The American College of Obstetricians and Gynecologists (ACOG) has issued new breast cancer screening guidelines for doctors who care for women. The guidelines will be published in the August 2011 issue of Obstetrics & Gynecology.
The guidelines recommend:
- screening mammograms once per year, starting at age 40, for women with average breast cancer risk
- encouraging young women to do regular breast self-exams starting at age 20
- breast exams by a doctor or other healthcare professional every 1 to 3 years for women aged 20 to 39, and every year for women 40 and older
The ACOG mammogram guidelines are the same as mammogram guidelines from the American Cancer Society and the National Comprehensive Cancer Network. The National Cancer Institute still recommends screening mammograms every 1 to 2 years (instead of every year) for women aged 40 to 49, then every year starting at age 50.
The value of routine mammogram screening was questioned in November 2009 when the U.S. Preventive Services Task Force (USPSTF) recommended that routine screening mammograms for women with an average risk of breast cancer should start at age 50 instead of age 40. The recommended changes were very controversial and were not adopted.
When developing the new ACOG guidelines, committee members noted that although breast cancers are less common in younger women compared to older women, research shows that breast cancers in younger women tend to grow almost twice as fast on average as breast cancers in older women:
- In a woman in her 40s, an average breast cancer grows from small with no symptoms to large enough to be felt with symptoms over 2 to 2.5 years.
- In a woman older than 70, an average breast cancer grows from small with no symptoms to large enough to be felt with symptoms over about 4 years.
Because of the faster average growth of breast cancers in younger women, the committee members felt that screening EVERY year for ALL women -- including women aged 40 to 50 -- makes sense. The committee members believe that breast cancer screening every year (instead of every 1 to 2 years) in women aged 40 to 50 will improve the likelihood of detecting breast cancer at an early and more treatable stage. This will allow the women to start treatment sooner and reduce the risk of the cancer's spread.

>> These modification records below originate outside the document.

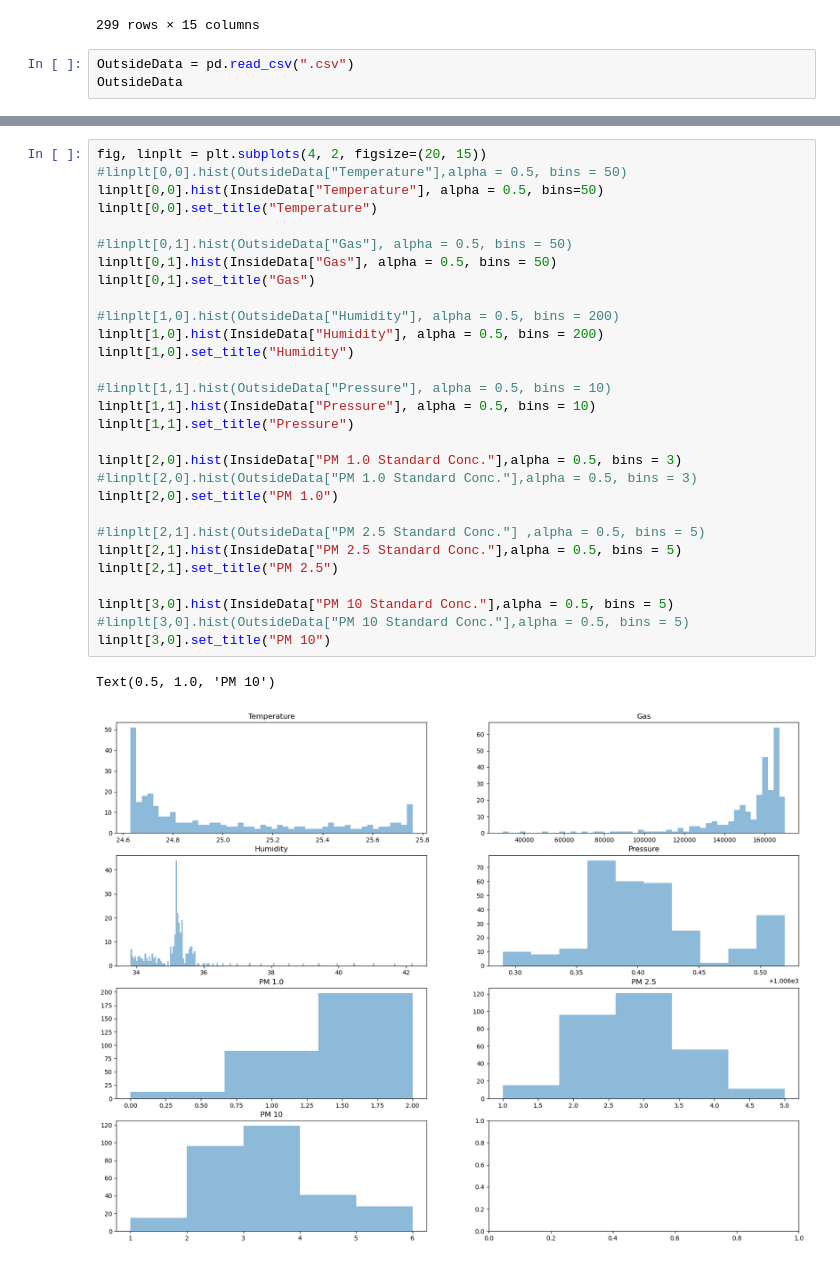
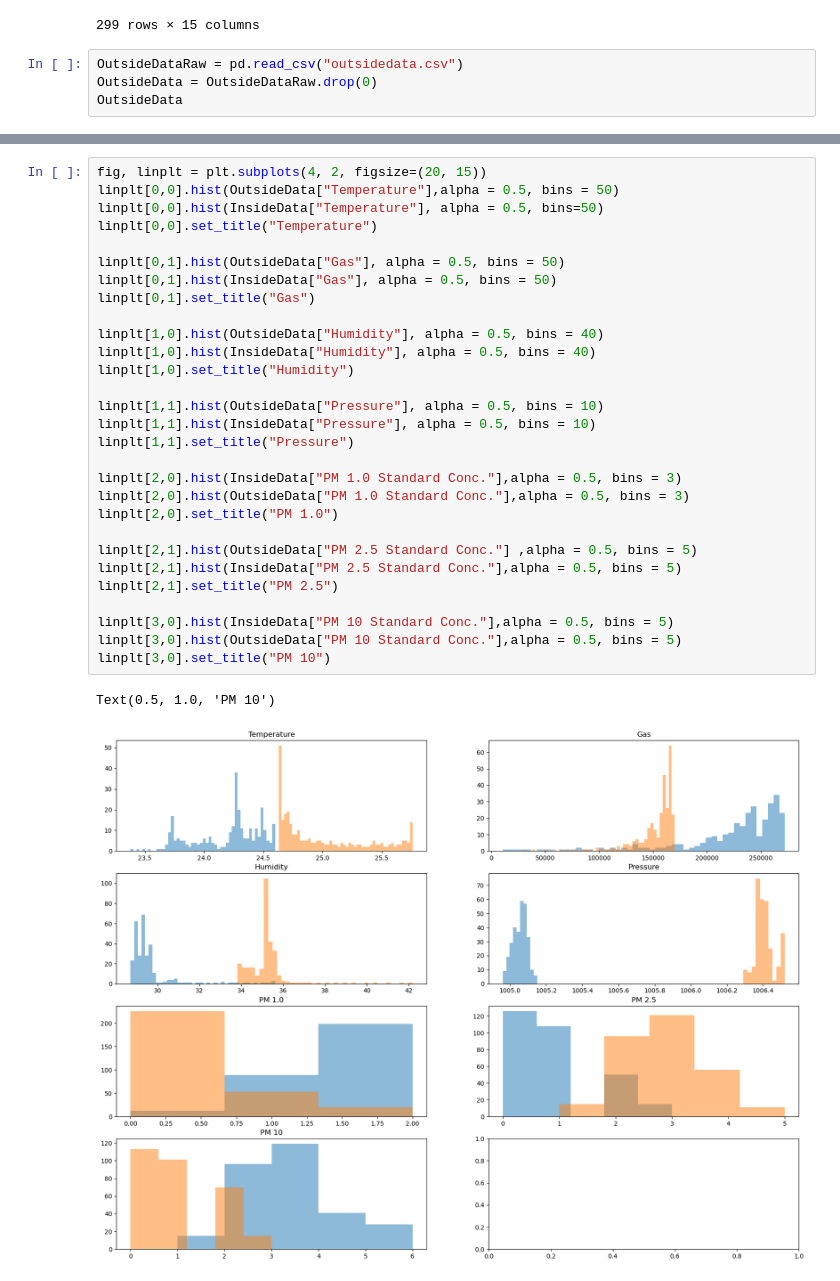
Before and after one commit to jcarpenter-e/E11_BaconPotatoLasagna, a Jupyter notebook: LAw6Compare.ipynb, the cells around one changed output, grey strips where cells are left out. Cells and saved outputs as stored; diff of their text form.

```diff
--- a/LAw6Compare.ipynb
+++ b/LAw6Compare.ipynb
@@ -22,6 +22,7 @@ InsideData
 | 299 | 1.740610e+09 | 2 | 3 | 3 | 441 | ... |
 299 rows × 15 columns
 # %%
-OutsideData = pd.read_csv(".csv")
+OutsideDataRaw = pd.read_csv("outsidedata.csv")
+OutsideData = OutsideDataRaw.drop(0)
 OutsideData
 # %% [output]
@@ -29,33 +42,33 @@ FileNotFoundError: [Errno 2] No such file or directory: '.csv'
 # %%
 fig, linplt = plt.subplots(4, 2, figsize=(20, 15))
-#linplt[0,0].hist(OutsideData["Temperature"],alpha = 0.5, bins = 50)
+linplt[0,0].hist(OutsideData["Temperature"],alpha = 0.5, bins = 50)
 linplt[0,0].hist(InsideData["Temperature"], alpha = 0.5, bins=50)
 linplt[0,0].set_title("Temperature")
 
-#linplt[0,1].hist(OutsideData["Gas"], alpha = 0.5, bins = 50)
+linplt[0,1].hist(OutsideData["Gas"], alpha = 0.5, bins = 50)
 linplt[0,1].hist(InsideData["Gas"], alpha = 0.5, bins = 50)
 linplt[0,1].set_title("Gas")
 
-#linplt[1,0].hist(OutsideData["Humidity"], alpha = 0.5, bins = 200)
-linplt[1,0].hist(InsideData["Humidity"], alpha = 0.5, bins = 200)
+linplt[1,0].hist(OutsideData["Humidity"], alpha = 0.5, bins = 40)
+linplt[1,0].hist(InsideData["Humidity"], alpha = 0.5, bins = 40)
 linplt[1,0].set_title("Humidity")
 
-#linplt[1,1].hist(OutsideData["Pressure"], alpha = 0.5, bins = 10)
+linplt[1,1].hist(OutsideData["Pressure"], alpha = 0.5, bins = 10)
 linplt[1,1].hist(InsideData["Pressure"], alpha = 0.5, bins = 10)
 linplt[1,1].set_title("Pressure")
 
 linplt[2,0].hist(InsideData["PM 1.0 Standard Conc."],alpha = 0.5, bins = 3)
-#linplt[2,0].hist(OutsideData["PM 1.0 Standard Conc."],alpha = 0.5, bins = 3)
+linplt[2,0].hist(OutsideData["PM 1.0 Standard Conc."],alpha = 0.5, bins = 3)
 linplt[2,0].set_title("PM 1.0")
 
-#linplt[2,1].hist(OutsideData["PM 2.5 Standard Conc."] ,alpha = 0.5, bins = 5)
+linplt[2,1].hist(OutsideData["PM 2.5 Standard Conc."] ,alpha = 0.5, bins = 5)
 linplt[2,1].hist(InsideData["PM 2.5 Standard Conc."],alpha = 0.5, bins = 5)
 linplt[2,1].set_title("PM 2.5")
 
 linplt[3,0].hist(InsideData["PM 10 Standard Conc."],alpha = 0.5, bins = 5)
-#linplt[3,0].hist(OutsideData["PM 10 Standard Conc."],alpha = 0.5, bins = 5)
+linplt[3,0].hist(OutsideData["PM 10 Standard Conc."],alpha = 0.5, bins = 5)
 linplt[3,0].set_title("PM 10")
 # %% [output]
 Text(0.5, 1.0, 'PM 10')
-[figure, old version]
+[figure, new version]
 # %%
```
Also changed, not shown: parts of 5 cells of this notebook, 1 other file.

If you're 40 or older and have an average risk of breast cancer, yearly screening mammograms should be part of your healthcare. If your breast cancer risk is higher than average, you may want to talk to your doctor about a more aggressive breast cancer screening plan that makes the most sense for your particular situation.
There's only one of you and you deserve the best care possible. Don't let any obstacles get in the way of your regular screening mammograms.
- If you're worried about cost, talk to your doctor, a local hospital social worker, or staff members at a mammogram center. Ask about free programs in your area.
- If you're having problems scheduling a mammogram, call the National Cancer Institute (800-4-CANCER) or the American College of Radiology (800-227-5463) to find certified mammogram providers near you.
- If you find mammograms painful, ask the mammography center staff members how the experience can be as easy and as comfortable as possible for you.
For more information on mammograms and other tests to detect breast cancer, visit the Breastcancer.org Screening and Testing pages.